According to the research I’ve found, they had a black-tie event every year commemorating the sinking with a champagne toast. Where is it? Who paid for it, when was it built, and was it adopted by the society for their purposes, or did someone else underwrite the effort?

The Women’s Titanic Memorial, a 13-foot-high statue carved from a single piece of red granite, is located in Washington Channel Park at 4th and P streets SW. It does indeed commemorate “the brave men who perish in the wreck of the Titanic,” who “gave their lives that women and children might be saved.” More than 25,000 women contributed small donations, most of them $1, to the Women’s Titanic Memorial Association for the memorial.

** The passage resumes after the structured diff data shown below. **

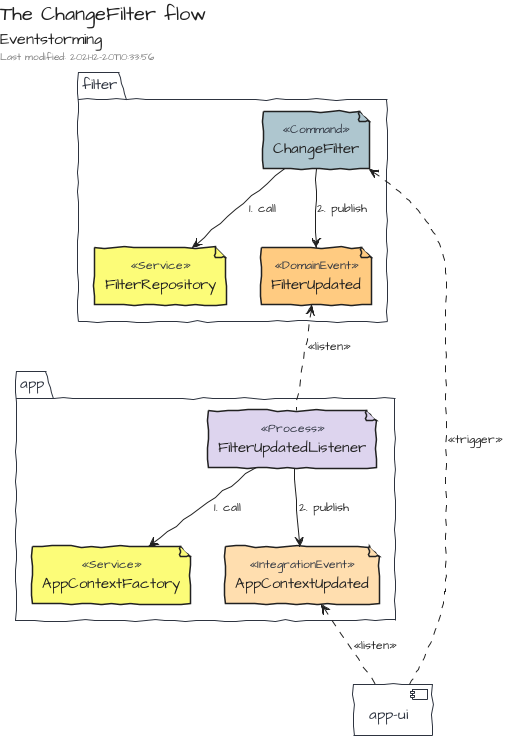
Before: book/examples/todomvc/eventstorming_ChangeFiler.png, a diagram exported from PlantUML (tmorin/ceb).
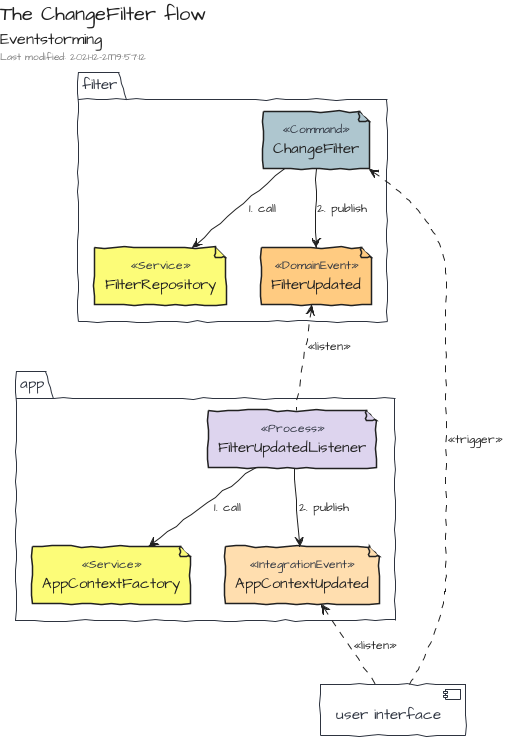
After the commit.

Change to the diagram source:
```diff
@@ -11,12 +11,12 @@
   AppContextFactory()
   AppContextUpdated()
 }
-component app_ui as "app-ui"
+component user_interface as "user interface"
 ChangeFilter --> FilterRepository : 1. call
 ChangeFilter --> FilterUpdated : 2. publish
 FilterUpdated <.. FilterUpdatedListener : <<listen>>
 FilterUpdatedListener --> AppContextFactory : 1. call
 FilterUpdatedListener --> AppContextUpdated : 2. publish
-AppContextUpdated <.. app_ui : <<listen>>
-ChangeFilter <.. app_ui : <<trigger>>
+AppContextUpdated <.. user_interface : <<listen>>
+ChangeFilter <.. user_interface : <<trigger>>
 @enduml
```
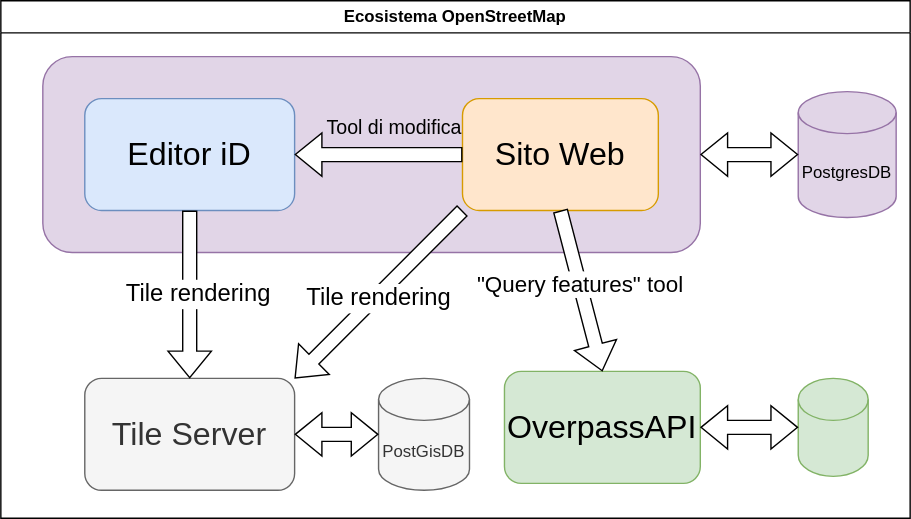
Earlier version of the draw.io export doc/images/diagramma-a-blocchi.svg (disit/OSM-for-snap4city). Source tidied: cells renumbered, new cells last; positions are measured from the earlier drawing's top-left corner, leaving out a move shared by most shapes. Source of this version:
```xml
<mxGraphModel>
  <root>
    <mxCell id="0" />
    <mxCell id="1" parent="0" />
    <mxCell id="2" value="&lt;div&gt;Ecosistema OpenStreetMap&lt;/div&gt;" style="swimlane;whiteSpace=wrap;html=1;" parent="1" vertex="1">
      <mxGeometry width="650" height="370" as="geometry" />
    </mxCell>
    <mxCell id="3" style="rounded=1;whiteSpace=wrap;html=1;fillColor=#e1d5e7;strokeColor=#9673a6;" parent="2" vertex="1">
      <mxGeometry x="30" y="40" width="470" height="140" as="geometry" />
    </mxCell>
    <mxCell id="4" value="&lt;div style=&quot;font-size: 13px;&quot;&gt;&lt;font style=&quot;font-size: 23px;&quot;&gt;Editor iD&lt;/font&gt;&lt;/div&gt;" style="rounded=1;whiteSpace=wrap;html=1;fillColor=#dae8fc;strokeColor=#6c8ebf;" parent="2" vertex="1">
      <mxGeometry x="60" y="70" width="150" height="80" as="geometry" />
    </mxCell>
    <mxCell id="5" value="&lt;div style=&quot;font-size: 13px;&quot;&gt;&lt;font style=&quot;font-size: 23px;&quot;&gt;Sito Web&lt;/font&gt;&lt;/div&gt;" style="rounded=1;whiteSpace=wrap;html=1;fillColor=#ffe6cc;strokeColor=#d79b00;" parent="2" vertex="1">
      <mxGeometry x="330" y="70" width="140" height="80" as="geometry" />
    </mxCell>
    <mxCell id="6" value="&lt;div style=&quot;font-size: 20px;&quot;&gt;&lt;font style=&quot;font-size: 23px;&quot;&gt;Tile Server&lt;/font&gt;&lt;/div&gt;" style="rounded=1;whiteSpace=wrap;html=1;fillColor=#f5f5f5;fontColor=#333333;strokeColor=#666666;" parent="2" vertex="1">
      <mxGeometry x="60" y="270" width="150" height="80" as="geometry" />
    </mxCell>
    <mxCell id="7" value="&lt;font style=&quot;font-size: 23px;&quot;&gt;OverpassAPI&lt;/font&gt;" style="rounded=1;whiteSpace=wrap;html=1;fillColor=#d5e8d4;strokeColor=#82b366;" parent="2" vertex="1">
      <mxGeometry x="360" y="265" width="140" height="80" as="geometry" />
    </mxCell>
    <mxCell id="8" style="shape=flexArrow;endArrow=classic;html=1;rounded=0;entryX=1;entryY=0.5;entryDx=0;entryDy=0;exitX=0;exitY=0.5;exitDx=0;exitDy=0;fillColor=default;" parent="2" edge="1" source="5" target="4">
      <mxGeometry relative="1" as="geometry" />
    </mxCell>
    <mxCell id="9" value="&lt;div style=&quot;font-size: 14px;&quot;&gt;Tool di modifica&lt;/div&gt;" style="edgeLabel;html=1;align=center;verticalAlign=middle;fontSize=14;labelBackgroundColor=none;" parent="8" vertex="1">
      <mxGeometry x="-0.1" y="3" relative="1" as="geometry">
        <mxPoint x="4" y="-23" as="offset" />
      </mxGeometry>
    </mxCell>
    <mxCell id="10" style="shape=flexArrow;endArrow=classic;html=1;rounded=0;entryX=0.5;entryY=0;entryDx=0;entryDy=0;exitX=0.5;exitY=1;exitDx=0;exitDy=0;fontSize=18;fillColor=default;" parent="2" edge="1" source="5" target="7">
      <mxGeometry relative="1" as="geometry" />
    </mxCell>
    <mxCell id="11" value="&lt;div style=&quot;font-size: 16px;&quot;&gt;&quot;Query features&quot; tool&lt;/div&gt;" style="edgeLabel;html=1;align=center;verticalAlign=middle;fontSize=16;labelBackgroundColor=default;" parent="10" vertex="1">
      <mxGeometry x="-0.08" relative="1" as="geometry" />
    </mxCell>
    <mxCell id="12" style="shape=flexArrow;endArrow=classic;html=1;rounded=0;entryX=1;entryY=0;entryDx=0;entryDy=0;exitX=0;exitY=1;exitDx=0;exitDy=0;fontSize=10;fillColor=default;" parent="2" edge="1" source="5" target="6">
      <mxGeometry relative="1" as="geometry" />
    </mxCell>
    <mxCell id="13" value="U" style="edgeLabel;html=1;align=center;verticalAlign=middle;" parent="12" vertex="1">
      <mxGeometry x="0.05" y="1" relative="1" as="geometry" />
    </mxCell>
    <mxCell id="14" value="&lt;div style=&quot;font-size: 17px;&quot;&gt;Tile rendering&lt;/div&gt;" style="edgeLabel;html=1;align=center;verticalAlign=middle;fontSize=17;" parent="12" vertex="1">
      <mxGeometry x="0.03" y="1" relative="1" as="geometry" />
    </mxCell>
    <mxCell id="15" style="shape=flexArrow;endArrow=classic;html=1;rounded=0;entryX=0.5;entryY=0;entryDx=0;entryDy=0;exitX=0.5;exitY=1;exitDx=0;exitDy=0;fillColor=default;" parent="2" edge="1" source="4" target="6">
      <mxGeometry relative="1" as="geometry" />
    </mxCell>
    <mxCell id="16" value="&lt;div style=&quot;font-size: 17px;&quot;&gt;Tile rendering&lt;/div&gt;" style="edgeLabel;html=1;align=center;verticalAlign=middle;fontSize=17;" parent="15" vertex="1">
      <mxGeometry x="-0.02" y="5" relative="1" as="geometry" />
    </mxCell>
    <mxCell id="17" value="&lt;div&gt;PostgresDB&lt;/div&gt;" style="shape=cylinder3;whiteSpace=wrap;html=1;boundedLbl=1;backgroundOutline=1;size=15;fillColor=#e1d5e7;strokeColor=#9673a6;" parent="2" vertex="1">
      <mxGeometry x="570" y="65" width="70" height="90" as="geometry" />
    </mxCell>
    <mxCell id="18" value="PostGisDB" style="shape=cylinder3;whiteSpace=wrap;html=1;boundedLbl=1;backgroundOutline=1;size=15;fillColor=#f5f5f5;fontColor=#333333;strokeColor=#666666;" parent="2" vertex="1">
      <mxGeometry x="270" y="270" width="65" height="80" as="geometry" />
    </mxCell>
    <mxCell id="19" style="shape=flexArrow;endArrow=classic;startArrow=classic;html=1;rounded=0;exitX=1;exitY=0.5;exitDx=0;exitDy=0;entryX=0;entryY=0.5;entryDx=0;entryDy=0;entryPerimeter=0;fillColor=default;" parent="2" edge="1" source="6" target="18">
      <mxGeometry relative="1" as="geometry" />
    </mxCell>
    <mxCell id="20" style="shape=flexArrow;endArrow=classic;startArrow=classic;html=1;rounded=0;entryX=0;entryY=0.5;entryDx=0;entryDy=0;entryPerimeter=0;exitX=1;exitY=0.5;exitDx=0;exitDy=0;fillColor=default;" parent="2" edge="1" source="3" target="17">
      <mxGeometry relative="1" as="geometry" />
    </mxCell>
    <mxCell id="21" style="shape=cylinder3;whiteSpace=wrap;html=1;boundedLbl=1;backgroundOutline=1;size=15;fillColor=#d5e8d4;strokeColor=#82b366;" parent="2" vertex="1">
      <mxGeometry x="570" y="270" width="50" height="70" as="geometry" />
    </mxCell>
    <mxCell id="22" style="shape=flexArrow;endArrow=classic;startArrow=classic;html=1;rounded=0;exitX=1;exitY=0.5;exitDx=0;exitDy=0;entryX=0;entryY=0.5;entryDx=0;entryDy=0;entryPerimeter=0;fillColor=default;" parent="2" edge="1" source="7" target="21">
      <mxGeometry relative="1" as="geometry" />
    </mxCell>
  </root>
</mxGraphModel>
```
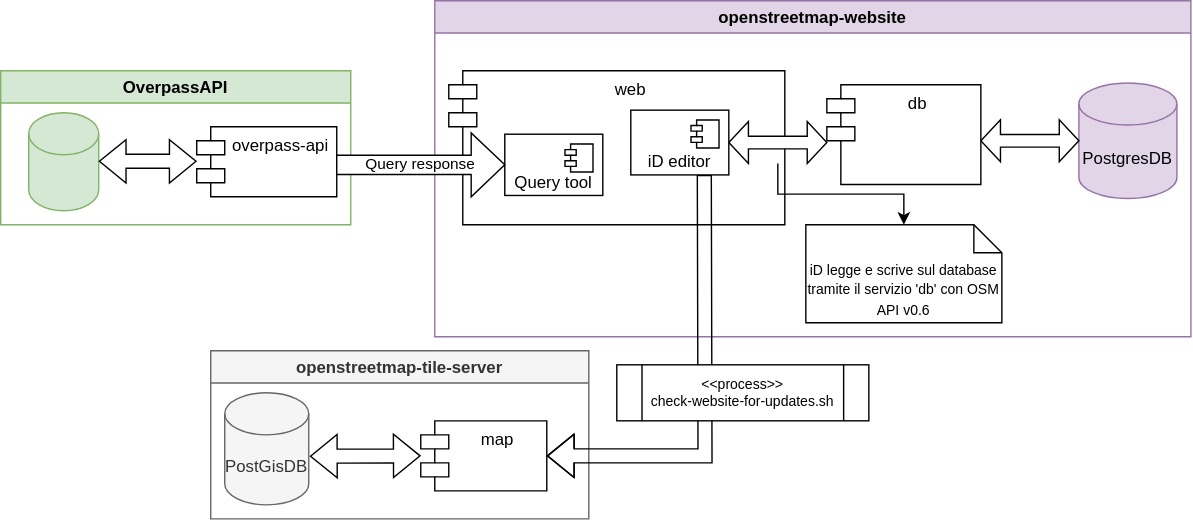
The same diagram one commit later.

The edit, as a diff of the source:
```diff
@@ -2,70 +2,85 @@
   <root>
     <mxCell id="0" />
     <mxCell id="1" parent="0" />
-    <mxCell id="2" value="&lt;div&gt;Ecosistema OpenStreetMap&lt;/div&gt;" style="swimlane;whiteSpace=wrap;html=1;" parent="1" vertex="1">
-      <mxGeometry width="650" height="370" as="geometry" />
-    </mxCell>
-    <mxCell id="3" style="rounded=1;whiteSpace=wrap;html=1;fillColor=#e1d5e7;strokeColor=#9673a6;" parent="2" vertex="1">
-      <mxGeometry x="30" y="40" width="470" height="140" as="geometry" />
-    </mxCell>
-    <mxCell id="4" value="&lt;div style=&quot;font-size: 13px;&quot;&gt;&lt;font style=&quot;font-size: 23px;&quot;&gt;Editor iD&lt;/font&gt;&lt;/div&gt;" style="rounded=1;whiteSpace=wrap;html=1;fillColor=#dae8fc;strokeColor=#6c8ebf;" parent="2" vertex="1">
-      <mxGeometry x="60" y="70" width="150" height="80" as="geometry" />
-    </mxCell>
-    <mxCell id="5" value="&lt;div style=&quot;font-size: 13px;&quot;&gt;&lt;font style=&quot;font-size: 23px;&quot;&gt;Sito Web&lt;/font&gt;&lt;/div&gt;" style="rounded=1;whiteSpace=wrap;html=1;fillColor=#ffe6cc;strokeColor=#d79b00;" parent="2" vertex="1">
-      <mxGeometry x="330" y="70" width="140" height="80" as="geometry" />
-    </mxCell>
-    <mxCell id="6" value="&lt;div style=&quot;font-size: 20px;&quot;&gt;&lt;font style=&quot;font-size: 23px;&quot;&gt;Tile Server&lt;/font&gt;&lt;/div&gt;" style="rounded=1;whiteSpace=wrap;html=1;fillColor=#f5f5f5;fontColor=#333333;strokeColor=#666666;" parent="2" vertex="1">
-      <mxGeometry x="60" y="270" width="150" height="80" as="geometry" />
-    </mxCell>
-    <mxCell id="7" value="&lt;font style=&quot;font-size: 23px;&quot;&gt;OverpassAPI&lt;/font&gt;" style="rounded=1;whiteSpace=wrap;html=1;fillColor=#d5e8d4;strokeColor=#82b366;" parent="2" vertex="1">
-      <mxGeometry x="360" y="265" width="140" height="80" as="geometry" />
+    <mxCell id="7" value="OverpassAPI" style="swimlane;fillColor=#d5e8d4;strokeColor=#82b366;" parent="1" vertex="1">
+      <mxGeometry x="-90" width="250" height="110" as="geometry" />
     </mxCell>
-    <mxCell id="8" style="shape=flexArrow;endArrow=classic;html=1;rounded=0;entryX=1;entryY=0.5;entryDx=0;entryDy=0;exitX=0;exitY=0.5;exitDx=0;exitDy=0;fillColor=default;" parent="2" edge="1" source="5" target="4">
-      <mxGeometry relative="1" as="geometry" />
-    </mxCell>
-    <mxCell id="9" value="&lt;div style=&quot;font-size: 14px;&quot;&gt;Tool di modifica&lt;/div&gt;" style="edgeLabel;html=1;align=center;verticalAlign=middle;fontSize=14;labelBackgroundColor=none;" parent="8" vertex="1">
-      <mxGeometry x="-0.1" y="3" relative="1" as="geometry">
-        <mxPoint x="4" y="-23" as="offset" />
-      </mxGeometry>
-    </mxCell>
-    <mxCell id="10" style="shape=flexArrow;endArrow=classic;html=1;rounded=0;entryX=0.5;entryY=0;entryDx=0;entryDy=0;exitX=0.5;exitY=1;exitDx=0;exitDy=0;fontSize=18;fillColor=default;" parent="2" edge="1" source="5" target="7">
-      <mxGeometry relative="1" as="geometry" />
-    </mxCell>
-    <mxCell id="11" value="&lt;div style=&quot;font-size: 16px;&quot;&gt;&quot;Query features&quot; tool&lt;/div&gt;" style="edgeLabel;html=1;align=center;verticalAlign=middle;fontSize=16;labelBackgroundColor=default;" parent="10" vertex="1">
-      <mxGeometry x="-0.08" relative="1" as="geometry" />
-    </mxCell>
-    <mxCell id="12" style="shape=flexArrow;endArrow=classic;html=1;rounded=0;entryX=1;entryY=0;entryDx=0;entryDy=0;exitX=0;exitY=1;exitDx=0;exitDy=0;fontSize=10;fillColor=default;" parent="2" edge="1" source="5" target="6">
-      <mxGeometry relative="1" as="geometry" />
-    </mxCell>
-    <mxCell id="13" value="U" style="edgeLabel;html=1;align=center;verticalAlign=middle;" parent="12" vertex="1">
-      <mxGeometry x="0.05" y="1" relative="1" as="geometry" />
-    </mxCell>
-    <mxCell id="14" value="&lt;div style=&quot;font-size: 17px;&quot;&gt;Tile rendering&lt;/div&gt;" style="edgeLabel;html=1;align=center;verticalAlign=middle;fontSize=17;" parent="12" vertex="1">
-      <mxGeometry x="0.03" y="1" relative="1" as="geometry" />
-    </mxCell>
-    <mxCell id="15" style="shape=flexArrow;endArrow=classic;html=1;rounded=0;entryX=0.5;entryY=0;entryDx=0;entryDy=0;exitX=0.5;exitY=1;exitDx=0;exitDy=0;fillColor=default;" parent="2" edge="1" source="4" target="6">
-      <mxGeometry relative="1" as="geometry" />
-    </mxCell>
-    <mxCell id="16" value="&lt;div style=&quot;font-size: 17px;&quot;&gt;Tile rendering&lt;/div&gt;" style="edgeLabel;html=1;align=center;verticalAlign=middle;fontSize=17;" parent="15" vertex="1">
-      <mxGeometry x="-0.02" y="5" relative="1" as="geometry" />
-    </mxCell>
-    <mxCell id="17" value="&lt;div&gt;PostgresDB&lt;/div&gt;" style="shape=cylinder3;whiteSpace=wrap;html=1;boundedLbl=1;backgroundOutline=1;size=15;fillColor=#e1d5e7;strokeColor=#9673a6;" parent="2" vertex="1">
-      <mxGeometry x="570" y="65" width="70" height="90" as="geometry" />
-    </mxCell>
-    <mxCell id="18" value="PostGisDB" style="shape=cylinder3;whiteSpace=wrap;html=1;boundedLbl=1;backgroundOutline=1;size=15;fillColor=#f5f5f5;fontColor=#333333;strokeColor=#666666;" parent="2" vertex="1">
-      <mxGeometry x="270" y="270" width="65" height="80" as="geometry" />
-    </mxCell>
-    <mxCell id="19" style="shape=flexArrow;endArrow=classic;startArrow=classic;html=1;rounded=0;exitX=1;exitY=0.5;exitDx=0;exitDy=0;entryX=0;entryY=0.5;entryDx=0;entryDy=0;entryPerimeter=0;fillColor=default;" parent="2" edge="1" source="6" target="18">
-      <mxGeometry relative="1" as="geometry" />
-    </mxCell>
-    <mxCell id="20" style="shape=flexArrow;endArrow=classic;startArrow=classic;html=1;rounded=0;entryX=0;entryY=0.5;entryDx=0;entryDy=0;entryPerimeter=0;exitX=1;exitY=0.5;exitDx=0;exitDy=0;fillColor=default;" parent="2" edge="1" source="3" target="17">
-      <mxGeometry relative="1" as="geometry" />
-    </mxCell>
-    <mxCell id="21" style="shape=cylinder3;whiteSpace=wrap;html=1;boundedLbl=1;backgroundOutline=1;size=15;fillColor=#d5e8d4;strokeColor=#82b366;" parent="2" vertex="1">
-      <mxGeometry x="570" y="270" width="50" height="70" as="geometry" />
+    <mxCell id="21" style="shape=cylinder3;whiteSpace=wrap;html=1;boundedLbl=1;backgroundOutline=1;size=15;fillColor=#d5e8d4;strokeColor=#82b366;" parent="7" vertex="1">
+      <mxGeometry x="20" y="30" width="50" height="70" as="geometry" />
     </mxCell>
-    <mxCell id="22" style="shape=flexArrow;endArrow=classic;startArrow=classic;html=1;rounded=0;exitX=1;exitY=0.5;exitDx=0;exitDy=0;entryX=0;entryY=0.5;entryDx=0;entryDy=0;entryPerimeter=0;fillColor=default;" parent="2" edge="1" source="7" target="21">
-      <mxGeometry relative="1" as="geometry" />
+    <mxCell id="22" style="shape=flexArrow;endArrow=classic;startArrow=classic;html=1;rounded=0;entryX=1;entryY=0.5;entryDx=0;entryDy=0;entryPerimeter=0;fillColor=default;" parent="7" edge="1">
+      <mxGeometry relative="1" as="geometry">
+        <mxPoint x="140" y="64.7" as="sourcePoint" />
+        <mxPoint x="70" y="64.7" as="targetPoint" />
+      </mxGeometry>
     </mxCell>
+    <mxCell id="23" value="overpass-api" style="shape=module;align=left;spacingLeft=20;align=center;verticalAlign=top;whiteSpace=wrap;html=1;" parent="7" vertex="1">
+      <mxGeometry x="140" y="40" width="100" height="50" as="geometry" />
+    </mxCell>
+    <mxCell id="24" value="openstreetmap-website" style="swimlane;fillColor=#e1d5e7;strokeColor=#9673a6;" parent="1" vertex="1">
+      <mxGeometry x="220" y="-50" width="540" height="240" as="geometry" />
+    </mxCell>
+    <mxCell id="25" value="&lt;div&gt;web&lt;/div&gt;" style="shape=module;align=left;spacingLeft=20;align=center;verticalAlign=top;whiteSpace=wrap;html=1;" parent="24" vertex="1">
+      <mxGeometry x="10" y="50" width="240" height="110" as="geometry" />
+    </mxCell>
+    <mxCell id="26" value="db" style="shape=module;align=left;spacingLeft=20;align=center;verticalAlign=top;whiteSpace=wrap;html=1;" parent="24" vertex="1">
+      <mxGeometry x="280" y="60" width="110" height="71.2" as="geometry" />
+    </mxCell>
+    <mxCell id="17" value="&lt;div&gt;PostgresDB&lt;/div&gt;" style="shape=cylinder3;whiteSpace=wrap;html=1;boundedLbl=1;backgroundOutline=1;size=15;fillColor=#e1d5e7;strokeColor=#9673a6;" parent="24" vertex="1">
+      <mxGeometry x="460" y="58.8" width="70" height="82.5" as="geometry" />
+    </mxCell>
+    <mxCell id="27" style="shape=doubleArrow;whiteSpace=wrap;html=1;" parent="24" vertex="1">
+      <mxGeometry x="390" y="85" width="70" height="30" as="geometry" />
+    </mxCell>
+    <mxCell id="28" style="edgeStyle=orthogonalEdgeStyle;rounded=0;jettySize=auto;html=1;" parent="24" edge="1" source="29" target="32">
+      <mxGeometry relative="1" as="geometry" />
+    </mxCell>
+    <mxCell id="29" value="&lt;div&gt;&lt;br&gt;&lt;/div&gt;&lt;div&gt;&lt;br&gt;&lt;/div&gt;" style="shape=doubleArrow;whiteSpace=wrap;html=1;align=center;labelPosition=center;verticalLabelPosition=top;verticalAlign=bottom;labelBackgroundColor=none;labelBorderColor=none;" parent="24" vertex="1">
+      <mxGeometry x="210" y="86.2" width="70" height="30" as="geometry" />
+    </mxCell>
+    <mxCell id="30" value="&lt;div&gt;iD editor&lt;/div&gt;" style="html=1;whiteSpace=wrap;verticalAlign=bottom;" parent="24" vertex="1">
+      <mxGeometry x="140" y="78.1" width="70" height="46.2" as="geometry" />
+    </mxCell>
+    <mxCell id="31" style="shape=module;jettyWidth=8;jettyHeight=4;" parent="30" vertex="1">
+      <mxGeometry x="1" width="20" height="20" relative="1" as="geometry">
+        <mxPoint x="-27" y="7" as="offset" />
+      </mxGeometry>
+    </mxCell>
+    <mxCell id="32" value="&lt;font style=&quot;font-size: 10px;&quot;&gt;iD legge e scrive sul database tramite il servizio 'db' con OSM API v0.6&lt;br&gt;&lt;/font&gt;" style="shape=note;size=20;whiteSpace=wrap;html=1;labelPosition=center;verticalLabelPosition=middle;align=center;verticalAlign=bottom;horizontal=1;spacing=2;" parent="24" vertex="1">
+      <mxGeometry x="265" y="160" width="140" height="70" as="geometry" />
+    </mxCell>
+    <mxCell id="33" value="Query tool" style="html=1;whiteSpace=wrap;verticalAlign=bottom;" parent="24" vertex="1">
+      <mxGeometry x="50" y="95.3" width="70" height="43.8" as="geometry" />
+    </mxCell>
+    <mxCell id="34" style="shape=module;jettyWidth=8;jettyHeight=4;" parent="33" vertex="1">
+      <mxGeometry x="1" width="20" height="20" relative="1" as="geometry">
+        <mxPoint x="-27" y="7" as="offset" />
+      </mxGeometry>
+    </mxCell>
+    <mxCell id="35" value="Query response" style="shape=singleArrow;whiteSpace=wrap;html=1;fontSize=11;labelPosition=center;verticalLabelPosition=middle;align=center;verticalAlign=middle;" parent="24" vertex="1">
+      <mxGeometry x="-70" y="94.4" width="120" height="45.6" as="geometry" />
+    </mxCell>
+    <mxCell id="36" value="openstreetmap-tile-server" style="swimlane;fillColor=#f5f5f5;fontColor=#333333;strokeColor=#666666;" parent="1" vertex="1">
+      <mxGeometry x="60" y="200" width="270" height="120" as="geometry" />
+    </mxCell>
+    <mxCell id="18" value="PostGisDB" style="shape=cylinder3;whiteSpace=wrap;html=1;boundedLbl=1;backgroundOutline=1;size=15;fillColor=#f5f5f5;fontColor=#333333;strokeColor=#666666;" parent="36" vertex="1">
+      <mxGeometry x="10" y="30" width="60" height="80" as="geometry" />
+    </mxCell>
+    <mxCell id="37" value="map" style="shape=module;align=left;spacingLeft=20;align=center;verticalAlign=top;whiteSpace=wrap;html=1;" parent="36" vertex="1">
+      <mxGeometry x="150" y="50" width="90" height="50" as="geometry" />
+    </mxCell>
+    <mxCell id="19" style="shape=flexArrow;endArrow=classic;startArrow=classic;html=1;rounded=0;fillColor=default;exitX=0;exitY=0.5;exitDx=0;exitDy=0;exitPerimeter=0;entryX=1.013;entryY=0.566;entryDx=0;entryDy=0;entryPerimeter=0;" parent="36" edge="1" source="37" target="18">
+      <mxGeometry relative="1" as="geometry" />
+    </mxCell>
+    <mxCell id="38" style="shape=flexArrow;endArrow=classic;html=1;rounded=0;entryX=1;entryY=0.5;entryDx=0;entryDy=0;exitX=0.75;exitY=1;exitDx=0;exitDy=0;" parent="1" edge="1" source="30" target="37">
+      <mxGeometry relative="1" as="geometry">
+        <Array as="points">
+          <mxPoint x="413" y="275" />
+        </Array>
+      </mxGeometry>
+    </mxCell>
+    <mxCell id="39" value="&amp;lt;&amp;lt;process&amp;gt;&amp;gt;&lt;br&gt;&lt;div&gt;check-website-for-updates.sh&lt;/div&gt;" style="shape=process;whiteSpace=wrap;html=1;backgroundOutline=1;fontSize=10;" parent="1" vertex="1">
+      <mxGeometry x="350" y="210" width="180" height="40" as="geometry" />
+    </mxCell>
   </root>
 </mxGraphModel>
```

The resemblance of the statue to the much-imitated pose Kate Winslet struck at the helm of the ship in the 1997 film Titanic (“I’m flying Jack,” etc.) is purely coincidental, as the memorial was dedicated decades earlier, in 1931. It was moved from its original location along the Potomac River to accommodate the Kennedy Center in 1966.

Though this memorial is the best-known public nod to the Titanic in D.C., it is not the only. The Butt-Millet Memorial Fountain, on the Ellipse across from the south lawn of the White House, honors two men, Major Archibald Butt (military aide to Presidents Theodore Roosevelt and William Howard Taft) and his friend Francis Davis Millet (a decorative artist whose murals can be seen in various federal buildings across the country), who went down with the ship. A memorial plaque mounted on a wall in the gift shop in the National Cathedral pays additional tribute to Butt. The Postal Museum also commemorates the five mail clerks aboard the ship, who were last seen in waist-deep freezing water trying to drag 200 sacks of registered mail to the upper decks.

As for the black-tie event, the Men’s Titanic Society (no affiliation with the Women’s Titanic Memorial Association) holds a private memorial ceremony after midnight on April 15 every year. Society founder Jim Silman, a former TV news producer, says he started the group in 1978 after producing a show for NBC on unknown places in D.C.

“Four guys, we went down there and decided to do this,” Silman says. “We took some daffodils that we stole from NBC, and we laid them down and drank some champagne.”

The group has grown to 22 members, almost all of whom gather in April for a black-tie reception, dinner, and post-midnight wreath-laying and toast at the memorial. Dinner’s usually at the National Press Club, and it always adheres to the menu served to first-class passengers on the Titanic the night it sank: filet mignon served over potatoes, a vegetable, salad, oysters on the half shell, and ice cream with berries. Champagne used for toasting must come from a vineyard that was operating when the ship went down.

Neither Silman nor any member of the society has any familial connection to the Titanic, but all the men worked in TV news, as either as agents, writers, directors, or producers. The group, which skews a bit older, has lost a few members, who are replaced from the current members’ social networks. “We don’t advertise,” Silman explains.